cracked, 244-245, 245f

deformation zones around, 112, 112f

macroscopic effect of, 112

textural weakening caused by, 114

Page 350

342 INDEX

Whisker-reinforced composites

fatigue life behavior of, 281-282

microstructural evolution in, 109-118

strengthening in, and plastic constraint, 184

stress-strain behavior of, 114-116, 115f-116f

toughness measurements of 252t

Williams’s singularity, 221-224

Work-hardened interface, strengthening effect of, 201

Work hardening, cyclic, 272

Work of adhesion, 43, 8 1

determination of, 82

experimental values of, for nonreactive metals, 45-46,

45t-47t

influence of alloying additions on, 46, 47f

Work of immersion, 43

XD synthesis, 15, 17, 310, 313

X-ray(& penetration depth of, for difference materials, 64t

X-ray diffraction, 62, 64-65

X-ray reflectivity curves, 99,99f

Yield criterion

Mises, 72, 74, 159, 182

Tresca-type, 199

Yielding, composite, influence of residual stress on, 168,

Yield strength

169f-171f

effect of CTE mismatch on, 204

in elastic cell, 230, 230f

steady-state shielding ratio as function of 228, 228f

step-function decay in, model system with, 230, 230f

Yield zone, development of, in matrix punched by glass

sphere, 125, 125f

Young-Dupr6 equation, 43,82,82f

Young’s modulus, 72,165,230,240-242

axial, 176, 181, 182t, 182

transverse, 176, 180-181, 182t

Z-axis surface scattering spectrometer, 95

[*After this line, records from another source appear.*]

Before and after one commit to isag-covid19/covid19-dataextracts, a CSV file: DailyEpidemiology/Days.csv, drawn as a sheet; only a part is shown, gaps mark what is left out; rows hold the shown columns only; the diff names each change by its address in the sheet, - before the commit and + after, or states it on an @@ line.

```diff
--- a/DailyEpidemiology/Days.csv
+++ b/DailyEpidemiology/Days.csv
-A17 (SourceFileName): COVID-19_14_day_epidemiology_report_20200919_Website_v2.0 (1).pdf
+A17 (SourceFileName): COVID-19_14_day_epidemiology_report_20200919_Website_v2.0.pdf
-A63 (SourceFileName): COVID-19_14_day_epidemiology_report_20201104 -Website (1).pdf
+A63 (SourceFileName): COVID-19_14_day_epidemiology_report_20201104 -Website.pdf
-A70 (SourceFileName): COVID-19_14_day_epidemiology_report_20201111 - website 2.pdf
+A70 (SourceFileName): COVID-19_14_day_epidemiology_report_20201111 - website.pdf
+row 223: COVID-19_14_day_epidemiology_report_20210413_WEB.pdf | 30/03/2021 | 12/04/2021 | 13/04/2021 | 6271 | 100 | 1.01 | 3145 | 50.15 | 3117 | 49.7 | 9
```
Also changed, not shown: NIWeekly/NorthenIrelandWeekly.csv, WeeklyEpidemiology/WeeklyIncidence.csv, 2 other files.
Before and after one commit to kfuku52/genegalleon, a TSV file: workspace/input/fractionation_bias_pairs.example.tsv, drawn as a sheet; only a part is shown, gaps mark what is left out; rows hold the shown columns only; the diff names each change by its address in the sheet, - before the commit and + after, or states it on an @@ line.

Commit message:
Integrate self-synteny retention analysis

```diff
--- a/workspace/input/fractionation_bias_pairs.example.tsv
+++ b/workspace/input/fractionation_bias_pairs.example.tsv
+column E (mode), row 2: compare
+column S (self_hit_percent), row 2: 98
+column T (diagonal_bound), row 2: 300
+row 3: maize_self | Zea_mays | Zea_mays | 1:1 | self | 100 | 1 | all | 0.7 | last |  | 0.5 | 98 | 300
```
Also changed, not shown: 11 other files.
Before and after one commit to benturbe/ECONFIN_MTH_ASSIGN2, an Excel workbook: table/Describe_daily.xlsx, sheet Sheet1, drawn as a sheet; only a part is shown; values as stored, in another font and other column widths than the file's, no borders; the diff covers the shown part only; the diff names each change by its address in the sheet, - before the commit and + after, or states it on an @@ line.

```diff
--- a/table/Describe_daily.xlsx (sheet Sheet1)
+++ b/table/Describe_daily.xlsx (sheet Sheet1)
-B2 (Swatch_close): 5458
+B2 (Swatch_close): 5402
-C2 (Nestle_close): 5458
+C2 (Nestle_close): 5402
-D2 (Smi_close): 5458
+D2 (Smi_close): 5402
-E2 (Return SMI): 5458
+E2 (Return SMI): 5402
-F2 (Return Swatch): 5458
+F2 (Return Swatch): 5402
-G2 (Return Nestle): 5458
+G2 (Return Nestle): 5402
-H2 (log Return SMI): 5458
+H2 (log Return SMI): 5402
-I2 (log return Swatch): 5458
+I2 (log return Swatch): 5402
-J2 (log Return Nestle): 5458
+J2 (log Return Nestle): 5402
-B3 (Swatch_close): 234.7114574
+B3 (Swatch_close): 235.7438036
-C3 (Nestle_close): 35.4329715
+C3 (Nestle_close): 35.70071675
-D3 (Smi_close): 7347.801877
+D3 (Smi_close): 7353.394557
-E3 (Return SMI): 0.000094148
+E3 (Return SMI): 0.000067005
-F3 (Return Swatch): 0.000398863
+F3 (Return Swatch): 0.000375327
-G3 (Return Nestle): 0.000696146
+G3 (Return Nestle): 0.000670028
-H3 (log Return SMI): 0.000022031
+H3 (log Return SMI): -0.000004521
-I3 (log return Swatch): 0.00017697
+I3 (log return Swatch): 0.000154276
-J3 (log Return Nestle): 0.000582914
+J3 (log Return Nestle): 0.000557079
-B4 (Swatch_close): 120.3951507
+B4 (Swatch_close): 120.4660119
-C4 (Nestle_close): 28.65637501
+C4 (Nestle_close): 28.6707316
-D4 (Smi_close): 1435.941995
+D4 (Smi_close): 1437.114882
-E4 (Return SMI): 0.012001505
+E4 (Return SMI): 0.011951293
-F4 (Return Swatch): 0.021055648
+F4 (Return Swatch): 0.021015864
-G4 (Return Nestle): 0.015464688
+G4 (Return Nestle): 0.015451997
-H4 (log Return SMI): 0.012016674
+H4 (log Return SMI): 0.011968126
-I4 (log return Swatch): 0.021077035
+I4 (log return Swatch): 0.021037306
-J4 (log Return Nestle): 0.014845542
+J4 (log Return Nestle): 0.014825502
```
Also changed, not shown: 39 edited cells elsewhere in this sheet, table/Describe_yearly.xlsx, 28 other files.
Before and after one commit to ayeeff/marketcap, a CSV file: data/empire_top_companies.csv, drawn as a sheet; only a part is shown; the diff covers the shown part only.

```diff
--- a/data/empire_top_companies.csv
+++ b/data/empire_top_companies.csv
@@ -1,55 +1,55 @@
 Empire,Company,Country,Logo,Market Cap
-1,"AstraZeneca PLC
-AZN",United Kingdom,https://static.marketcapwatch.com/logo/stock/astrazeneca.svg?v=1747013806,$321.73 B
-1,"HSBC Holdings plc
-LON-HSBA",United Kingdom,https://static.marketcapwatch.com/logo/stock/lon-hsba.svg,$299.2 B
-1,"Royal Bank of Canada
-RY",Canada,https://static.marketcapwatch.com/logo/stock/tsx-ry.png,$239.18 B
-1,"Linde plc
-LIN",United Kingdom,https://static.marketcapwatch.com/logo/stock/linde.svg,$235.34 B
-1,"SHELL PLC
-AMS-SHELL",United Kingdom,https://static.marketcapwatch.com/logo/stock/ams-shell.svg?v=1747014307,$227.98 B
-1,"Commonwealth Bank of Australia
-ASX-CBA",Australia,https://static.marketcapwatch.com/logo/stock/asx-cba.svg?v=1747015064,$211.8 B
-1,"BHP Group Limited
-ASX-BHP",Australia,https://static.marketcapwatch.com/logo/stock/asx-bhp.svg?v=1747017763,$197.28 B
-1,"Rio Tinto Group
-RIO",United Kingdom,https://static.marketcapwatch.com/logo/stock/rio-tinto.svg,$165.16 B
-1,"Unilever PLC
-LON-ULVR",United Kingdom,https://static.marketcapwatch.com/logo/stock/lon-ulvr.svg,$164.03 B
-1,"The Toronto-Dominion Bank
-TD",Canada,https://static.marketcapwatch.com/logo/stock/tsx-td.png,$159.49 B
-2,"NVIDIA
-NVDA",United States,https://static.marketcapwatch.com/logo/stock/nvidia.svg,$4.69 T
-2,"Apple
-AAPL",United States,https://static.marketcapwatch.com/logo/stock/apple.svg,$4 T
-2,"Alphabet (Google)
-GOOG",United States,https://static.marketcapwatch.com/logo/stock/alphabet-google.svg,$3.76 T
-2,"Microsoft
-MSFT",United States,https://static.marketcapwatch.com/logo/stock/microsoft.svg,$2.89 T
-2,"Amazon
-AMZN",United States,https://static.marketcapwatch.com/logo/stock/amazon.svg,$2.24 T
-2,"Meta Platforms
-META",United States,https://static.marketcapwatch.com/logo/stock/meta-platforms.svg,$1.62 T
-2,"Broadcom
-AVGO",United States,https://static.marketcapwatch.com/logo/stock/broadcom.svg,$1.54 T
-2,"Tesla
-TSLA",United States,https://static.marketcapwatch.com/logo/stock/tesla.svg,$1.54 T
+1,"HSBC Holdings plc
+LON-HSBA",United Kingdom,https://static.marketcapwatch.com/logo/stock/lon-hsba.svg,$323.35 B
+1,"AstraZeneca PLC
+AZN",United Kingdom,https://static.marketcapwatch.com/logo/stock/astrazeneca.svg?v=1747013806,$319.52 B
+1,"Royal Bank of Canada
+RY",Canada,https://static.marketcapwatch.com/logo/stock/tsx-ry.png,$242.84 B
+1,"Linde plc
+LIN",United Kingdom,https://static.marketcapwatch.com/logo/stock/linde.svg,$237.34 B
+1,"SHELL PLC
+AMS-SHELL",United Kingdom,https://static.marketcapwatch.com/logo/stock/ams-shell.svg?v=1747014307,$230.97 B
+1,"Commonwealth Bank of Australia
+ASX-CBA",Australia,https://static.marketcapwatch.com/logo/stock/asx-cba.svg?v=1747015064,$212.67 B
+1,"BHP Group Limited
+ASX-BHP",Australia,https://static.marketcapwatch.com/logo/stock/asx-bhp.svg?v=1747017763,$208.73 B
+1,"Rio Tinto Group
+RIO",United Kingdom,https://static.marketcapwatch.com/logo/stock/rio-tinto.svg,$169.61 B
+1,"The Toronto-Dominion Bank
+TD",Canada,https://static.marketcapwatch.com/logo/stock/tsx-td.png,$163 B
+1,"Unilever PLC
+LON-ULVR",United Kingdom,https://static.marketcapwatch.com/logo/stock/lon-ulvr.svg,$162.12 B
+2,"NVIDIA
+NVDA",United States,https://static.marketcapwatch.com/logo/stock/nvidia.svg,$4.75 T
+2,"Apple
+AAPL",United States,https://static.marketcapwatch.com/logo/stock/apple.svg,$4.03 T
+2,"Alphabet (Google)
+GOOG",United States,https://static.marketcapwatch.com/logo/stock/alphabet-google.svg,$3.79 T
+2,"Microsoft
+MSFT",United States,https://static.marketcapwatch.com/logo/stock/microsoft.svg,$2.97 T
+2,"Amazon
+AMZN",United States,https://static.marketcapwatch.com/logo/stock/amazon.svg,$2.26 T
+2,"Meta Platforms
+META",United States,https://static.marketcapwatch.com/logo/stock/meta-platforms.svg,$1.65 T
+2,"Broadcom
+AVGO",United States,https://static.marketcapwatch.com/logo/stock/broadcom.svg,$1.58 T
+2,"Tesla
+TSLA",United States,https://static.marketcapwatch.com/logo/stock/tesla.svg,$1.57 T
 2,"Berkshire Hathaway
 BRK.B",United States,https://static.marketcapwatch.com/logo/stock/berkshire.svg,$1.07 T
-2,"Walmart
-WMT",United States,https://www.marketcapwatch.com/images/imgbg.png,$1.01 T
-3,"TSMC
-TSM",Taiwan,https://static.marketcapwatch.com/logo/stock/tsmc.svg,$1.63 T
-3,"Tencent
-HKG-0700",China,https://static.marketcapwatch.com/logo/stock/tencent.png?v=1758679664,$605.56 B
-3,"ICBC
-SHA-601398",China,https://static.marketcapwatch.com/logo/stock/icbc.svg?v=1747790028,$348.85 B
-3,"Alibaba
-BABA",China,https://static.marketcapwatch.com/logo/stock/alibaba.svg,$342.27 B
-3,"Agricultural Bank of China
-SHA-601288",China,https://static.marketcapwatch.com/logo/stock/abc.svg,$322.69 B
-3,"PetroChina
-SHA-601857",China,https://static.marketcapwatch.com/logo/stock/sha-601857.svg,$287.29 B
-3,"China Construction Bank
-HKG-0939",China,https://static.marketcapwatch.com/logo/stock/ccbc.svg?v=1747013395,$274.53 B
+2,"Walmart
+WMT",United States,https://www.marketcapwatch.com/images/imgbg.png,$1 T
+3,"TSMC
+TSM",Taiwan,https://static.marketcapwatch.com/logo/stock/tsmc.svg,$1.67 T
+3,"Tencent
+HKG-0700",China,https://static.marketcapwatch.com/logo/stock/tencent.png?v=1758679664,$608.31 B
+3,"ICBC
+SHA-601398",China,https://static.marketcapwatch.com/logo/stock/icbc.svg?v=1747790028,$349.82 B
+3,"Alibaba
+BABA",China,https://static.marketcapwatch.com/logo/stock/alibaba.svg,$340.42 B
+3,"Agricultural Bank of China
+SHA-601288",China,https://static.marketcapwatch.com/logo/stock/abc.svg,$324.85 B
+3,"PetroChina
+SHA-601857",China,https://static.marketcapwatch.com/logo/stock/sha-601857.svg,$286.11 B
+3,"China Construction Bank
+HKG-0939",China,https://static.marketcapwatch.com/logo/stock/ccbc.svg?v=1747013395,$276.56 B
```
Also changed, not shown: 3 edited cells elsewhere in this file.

Zener’s pinning effect theory, 33

Zero clearance piston, 305

Zero-degree square packing, 179